They’re not that hard to figure out.
How many times have you sat in on talks promising to pull back the veil on an unknowable generation? Those talks go into lifestyle habits and how growers and plant retailers need to cater to Millennials.
And while there is some truth there, the gap is not as big as it seems. There are just a few things you need to keep in mind when brainstorming your product mix and advertising campaigns:
1. When It Comes To Plants, We’re Facing A Big Knowledge Gap
Today’s consumers aren’t stupid, but they know nearly nothing about gardening.
One of the key findings from our research is that Millennials feel ignorant about plants, and that is a feeling they can do without.
When we asked our focus group participants about how their last plant purchase worked for them, we heard a version of one of these two answers:
“Ugh, I don’t know why I bought it. I kill everything. Poor thing didn’t stand a chance with my black thumb.” Or “Surprisingly, it’s doing really well. I usually kill everything, so that plant got lucky this time!”
Notice there’s no sense of control on what happens in either outcome. It’s as if we gave them the ingredients for pie, but no recipe, and hoped for the best.
So practical advice is a must. But so is respect. Talk to them about how to know if a hanging basket needs watering and let them feel the difference between a dry and watered basket for themselves. And add signs to baskets about the usual lifespan (and blooming life) of an annual basket.
2. Millennials Want Plants To Be More Than Pretty
Don’t worry. Despite reports that Millennials only want edibles and succulents, we learned they still want attractive, flowering plants.
But they want all their plants to do more than just be a plant.

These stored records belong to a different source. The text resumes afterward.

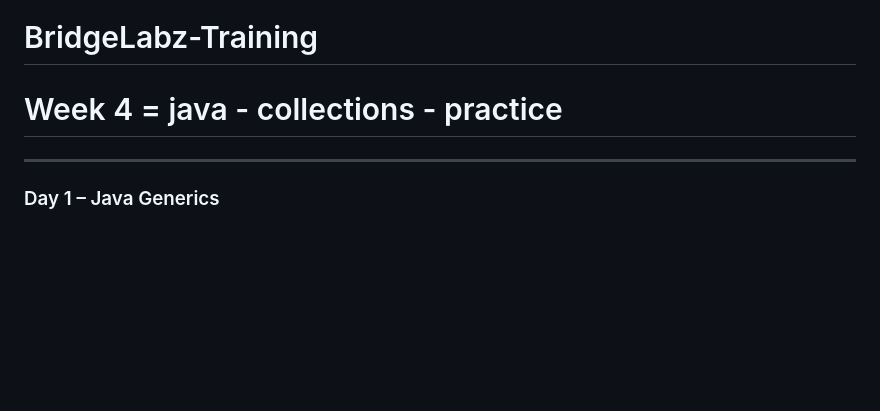
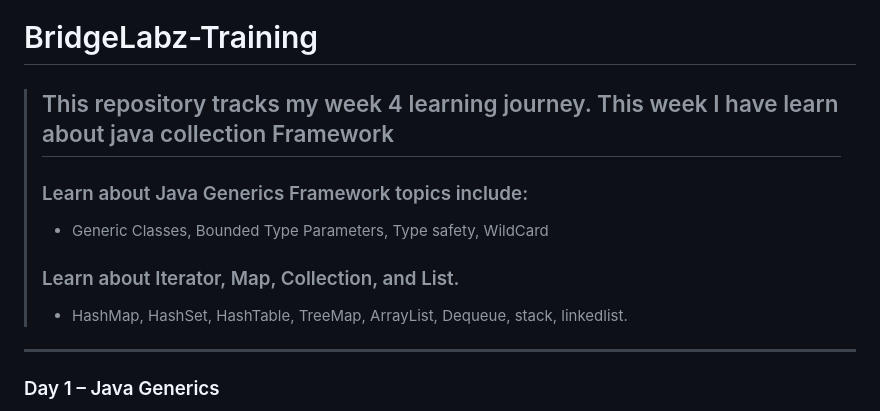
Before and after one commit to harsh-vardhan36/BridgeLabz-Training, a Markdown page: README.md, the part around the change. Rendered like a GitHub page; blank space fills up the shorter version.

Commit message:
Revise README for Week 4 Java collections topics
Updated README to reflect Week 4 learning on Java collections and generics.

```diff
--- a/README.md
+++ b/README.md
@@ -1,5 +1,9 @@
 # BridgeLabz-Training
-# Week 4 = java - collections - practice
+> ## This repository tracks my week 4 learning journey. This week I have learn about java collection Framework
+> ### Learn about Java Generics Framework topics include:
+> * Generic Classes, Bounded Type Parameters,  Type safety, WildCard<T>
+> ### Learn about Iterator, Map, Collection, and List.
+> * HashMap, HashSet, HashTable, TreeMap, ArrayList, Dequeue, stack, linkedlist.
 ---
 ### Day 1 – Java Generics
 **Date:** 16-jan-2026
```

If they live in an apartment, they’ll like ideas of how plants can give them privacy from neighbors. Or they may want ideas for how to have an outdoor vertical garden that’s not expensive and labor intensive. And what about using pots of succulents to hold solar lights?
Food plants, of course, are inherently multipurpose. They give oxygen and fruit. If you can figure out a way to make them ornamental, as well, you’ll snag customers’ attention.
3. To Today’s Customer, Spending Time In Nature Means A Public Park Or Sporting Venue, Not Their Yard
A common complaint among us plant lovers is how few “G” programs there are on HGTV. But I’ve got a theory about why that is.
Sure, the results of a home makeover are instant and easy to photograph. But our research shows that consumers aren’t spending time in their yards. That’s a profound barrier to gaining the interest of potential customers.
Think about it. Where do guests gather for a dinner party? The kitchen island. Where do people relax after work? Either in front of the TV, or going out to do something like running in a park or meeting friends for a drink on a restaurant patio.
Our focus group participants echoed these trends. Even the nature lovers among them say they go to the beach or hit hiking trails when they want to be outside. The only time spent in their yard is doing chores like mowing and shoveling snow.
If you spend a lot of time indoors, you start looking at the wall colors critically, or begin day dreaming about a bigger pantry. So when no one spends time outside, that empty patch in the garden goes unnoticed, and that shady spot in the back corner doesn’t call out for a table and chairs.
It’s much harder selling plants to someone who thinks they only spell out hard work without giving much in return. Lifestyles are different today, but people are the same as they’ve always been. They want to feel in control, and they’ll pay attention only to what matters to them.
I urge you to take another look at what you are telling customers through your signage and tags, and through your advertisements. Millennials are not an alien mystery that’s hard to understand. They’re just like you, but living in a world where plants are no longer a given.